‘07 Dominique Parker is the head boys basketball coach at South Garland High School. He resides in Richardson, Texas with his wife, Rhonda, ‘07, and children Jayden and Taylor.
‘09 Felipe Eichenberger was named the Associate Head Strength and Conditioning Coach for the Denver Nuggets. He joined the Nuggets in 2011 as the Assistant Strength and Conditioning Coach. Eichenberger was a four-year member of the Ranger basketball team.
‘10 Craig Wood is a physician assistant at a family practice and urgent care center in the Denver, Colo. area. He resides in Denver with his wife, Erica.
‘12 Amanda Dixon qualified for the United States Golf Association’s U.S. Women’s MidAmateur championship in Sept. 2015.
‘12 Matthew Hill is a social worker for the Kay County Department of Human Services. He resides in Blackwell, Okla. with his wife, Tonya, ‘12. They have three children, Dustin, Marissa and Samantha.
‘63 Dr. Vernon Powders, on Nov. 6, 2015 at age 74.
‘63 Gary Wolgamott, on Dec. 18, 2015 at age 75.
‘65 John A. Ybarra, on May 29, 2015 at age 77.
‘66 David McKaig, on March 26, 2016 at age 87.
‘67 Gary Keltner, on Feb. 3, 2016 at age 71.
‘69 Larry D. Dobbins, on Nov. 12, 2015 at age 69.
‘69 Anthony John “A.J.” Kotich, ‘96 Outstanding Graduate and husband of ‘14 Outstanding Graduate Linda Ybarra-Kotich, on Oct. 20, 2015 at age 69.
‘70 Donald Eugene Kilmer, on Dec. 19, 2015.
‘70 Billy A. Stewart, on April 16, 2015 at age 74.
‘71 Luanne Boham, on Jan. 24, 2016 at age 66.
‘71 Judith Ann Gilliam on Jan. 30, 2016 at age 66.

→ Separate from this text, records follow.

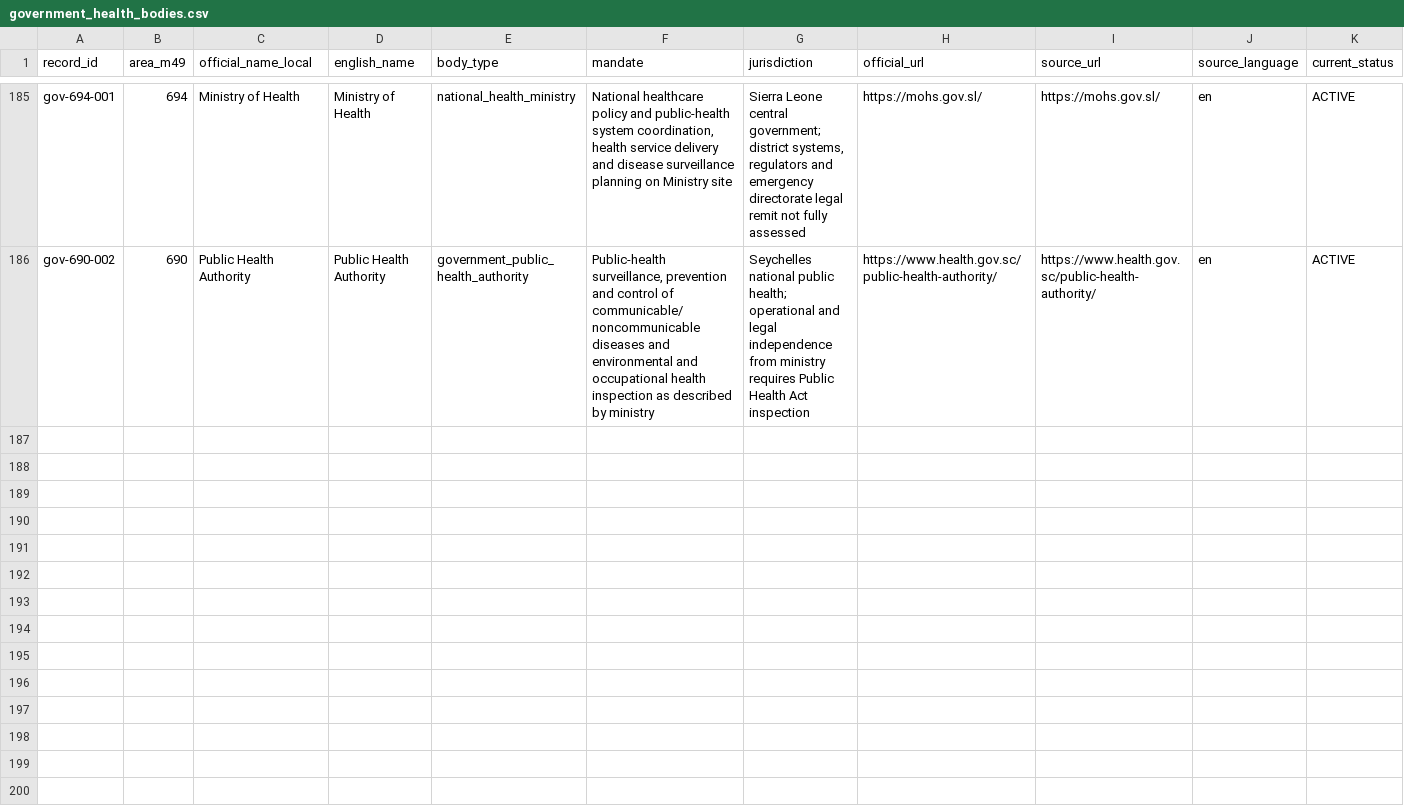
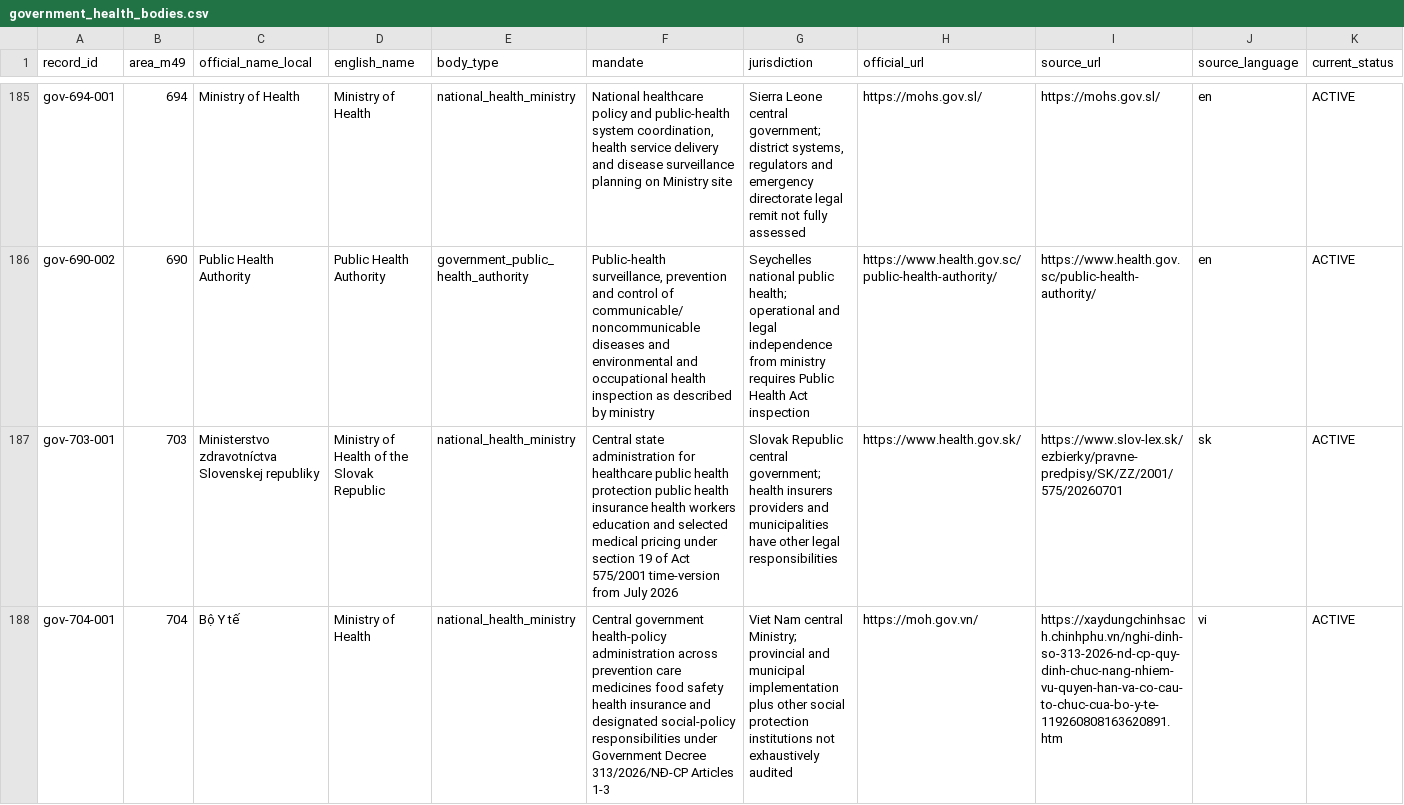
Before and after one commit to PortalHunter/Ethnicy-Based-Optimal-Weight, a CSV file: docs/atlas/handoffs/team-a/data/government_health_bodies.csv, drawn as a sheet; only a part is shown, gaps mark what is left out; rows hold the shown columns only; the diff covers the shown part only; the diff names each change by its address in the sheet, - before the commit and + after, or states it on an @@ line.

Commit message:
research(team-a): Slovakia Vietnam Slovenia Zimbabwe official authority and enacted law checks (batch 21 data)

```diff
--- a/docs/atlas/handoffs/team-a/data/government_health_bodies.csv
+++ b/docs/atlas/handoffs/team-a/data/government_health_bodies.csv
+row 187: gov-703-001 | 703 | Ministerstvo zdravotníctva Slovenskej republiky | Ministry of Health of the Slovak Republic | national_health_ministry | Central state administration for healthcare public health protection public health insurance health workers education and selected medical pricing under section 19 of Act 575/2001 time-version from July 2026 | Slovak Republic central government; health insurers providers and municipalities have other legal responsibilities | https://www.health.gov.sk/ | https://www.slov-lex.sk/ezbierky/pravne-predpisy/SK/ZZ/2001/575/20260701 | sk | ACTIVE
+row 188: gov-704-001 | 704 | Bộ Y tế | Ministry of Health | national_health_ministry | Central government health-policy administration across prevention care medicines food safety health insurance and designated social-policy responsibilities under Government Decree 313/2026/NĐ-CP Articles 1-3 | Viet Nam central Ministry; provincial and municipal implementation plus other social protection institutions not exhaustively audited | https://moh.gov.vn/ | https://xaydungchinhsach.chinhphu.vn/nghi-dinh-so-313-2026-nd-cp-quy-dinh-chuc-nang-nhiem-vu-quyen-han-va-co-cau-to-chuc-cua-bo-y-te-119260808163620891.htm | vi | ACTIVE
```
Also changed, not shown: 4 added rows elsewhere in this file, docs/atlas/handoffs/team-a/PROVENANCE.csv, docs/atlas/handoffs/team-a/data/authority_relationships.csv, 2 other files.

‘38 Della Agnes King Jack, on Dec. 7, 2015 at age 101.
‘39 Dr. Earl Alvin Sargent, on April 4, 2016 at age 98
‘43 James Harrison Noble, on Nov. 30, 2015 at age 94.
‘60 Gene Loyd Belcher, on Sept. 20, 2015 at age 78.
‘60 Eva M. Bird, on June 14, 2015, at age 99.
‘73 Dr. Clarence Johnson, former Northwestern professor of English, on Aug. 25, 2015 at age 68.
‘74 Jack R. Ewing, on Sept. 9, 2015 at age 63.
‘81 James Edward Glaze, on Sept. 3, 2015 at age 59.
‘90 Ava (Thompson) Keeney, on Sept. 21, 2015 at age 56.
‘91 Rev. Robert Grimmett, on Dec. 3, 2015 at age 61.
‘96 Jeffrey Carl Johnson, on Aug. 4, 2015 at age 43.
‘08 Britanie (Welty) Bradshaw, on Jan. 13, 2015 at age 28.
Ragina Knedler, wife of former Northwestern professor Dr. Mike Knedler, on Jan. 18, 2016 at age 61.
Berta Roca de Martinez, wife of Northwestern professor Dr. Francisco Martinez, on April 26, 2015 at age 66.
W. Dean Murrow, on Jan. 28, 2015 at age 92. He attended Northwestern in 1940.
Wilma Ruth Reeg, on Jan. 24, 2015 at age 53. She attended Northwestern from 1981-1983.
Theodore George “Ted” Robinson, Jr., Chartwells Director at Northwestern since 2002, on April 6, 2016 at age 60.
Britten Shuck, a member of the 2014-2015 Ranger baseball team, on March 26, 2015 at age 19.
Dr. Charles Louie White, former Northwestern professor on Aug. 3, 2015 at age 87.
Submit your Class Notes contributions to: email@example.com or mail them to: Northwestern Foundation & Alumni Association, 709 Oklahoma Blvd. Alva, OK, 73717
Northwestern Foundation & Alumni Association 709 Oklahoma Blvd. Alva, OK 73717